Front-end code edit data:

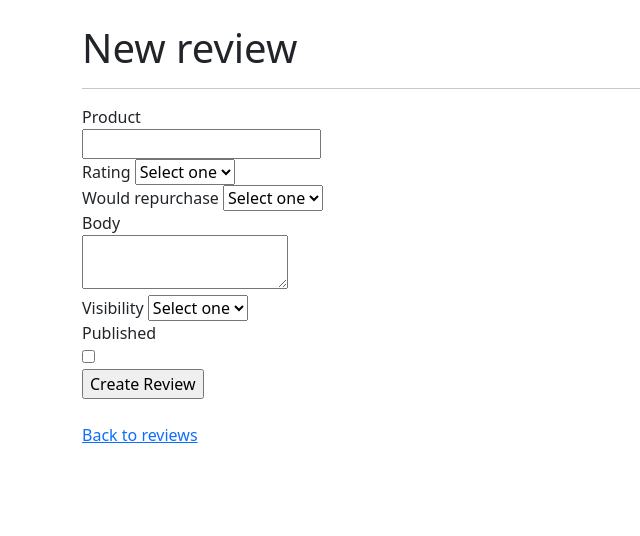
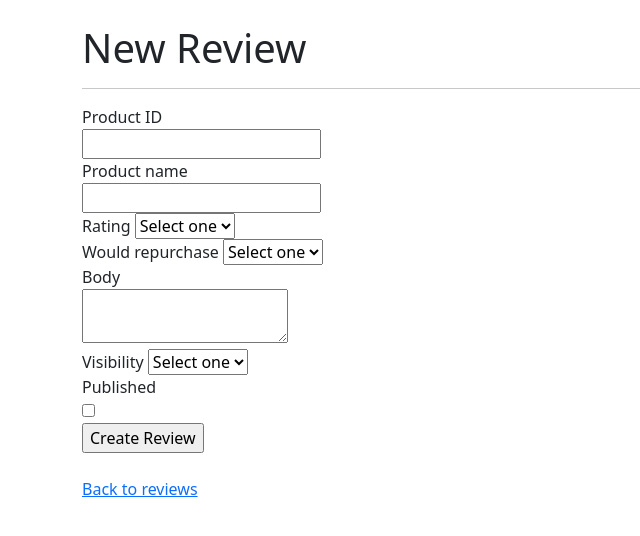
Before and after one commit to chiucarman/Reviews, a Rails app: page /reviews/new in a window 1280 px wide. Shown: the part 56-592 px from the top of the page, without its empty margins (0-640 px from the left). Run offline with Rails 7, Linux system fonts and the light colour scheme; the visitor is signed in with stand-in values (Sample User, id 1); some libraries are stand-ins or nearby versions.

Commit message:
product id and name prepopulated if creating a review from show products!

```diff
--- a/app/controllers/reviews_controller.rb
+++ b/app/controllers/reviews_controller.rb
@@ -17,6 +17,7 @@ class ReviewsController < ApplicationController
   def new
     @review = Review.new
     @review.product_id = params[:product_id] if params[:product_id]
+    @review.product_name = params[:product_name] if params[:product_name]
   end
 
   # GET /reviews/1/edit
--- a/app/models/review.rb
+++ b/app/models/review.rb
@@ -24,6 +24,8 @@
 #  fk_rails_...  (product_id => products.id)
 #
 class Review < ApplicationRecord
+  attr_accessor :product_name
+
   belongs_to :owner, class_name: "User"
   belongs_to :product
   has_many :media, class_name: "Media", dependent: :destroy
--- a/app/views/products/show.html.erb
+++ b/app/views/products/show.html.erb
@@ -1,7 +1,7 @@
 <%= render @product %>
 
 <div>
-  <%= link_to 'Create New Review', new_review_path(product_id: @product.id) %> |
+  <%= link_to 'Create New Review', new_review_path(product_name: @product.name, product_id: @product.id) %> |
   <%= link_to "Edit this product", edit_product_path(@product) %> |
   <%= link_to "Back to products", products_path %>
   <%= button_to "Destroy this product", @product, method: :delete %>
--- a/app/views/reviews/_form.html.erb
+++ b/app/views/reviews/_form.html.erb
@@ -12,11 +12,16 @@
   <% end %>
 
 <hr>
-
   <div>
-    <%= form.label :product_id, style: "display: block" %>
+    <%= form.label :product_id, 'Product ID', style: "display: block" %>
     <%= form.number_field :product_id %>
   </div>
+
+  <%# if @product_id != nil %>
+    <div>
+      <%= form.label :product_name, style: "display: block" %>
+      <%= form.text_field :product_name %>
+    </div>
 
   <div>
     <%= form.label :rating %>
--- a/app/views/reviews/new.html.erb
+++ b/app/views/reviews/new.html.erb
@@ -1,4 +1,4 @@
-<h1>New review</h1>
+<h1>New Review</h1>
 
 <%= render "form", review: @review %>
 
```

• _Task requirements_: Show each line of the data that contains the string "block".

• _Expected output_:
-    <%= form.label :product_id, style: "display: block" %>
+    <%= form.label :product_id, 'Product ID', style: "display: block" %>
+      <%= form.label :product_name, style: "display: block" %>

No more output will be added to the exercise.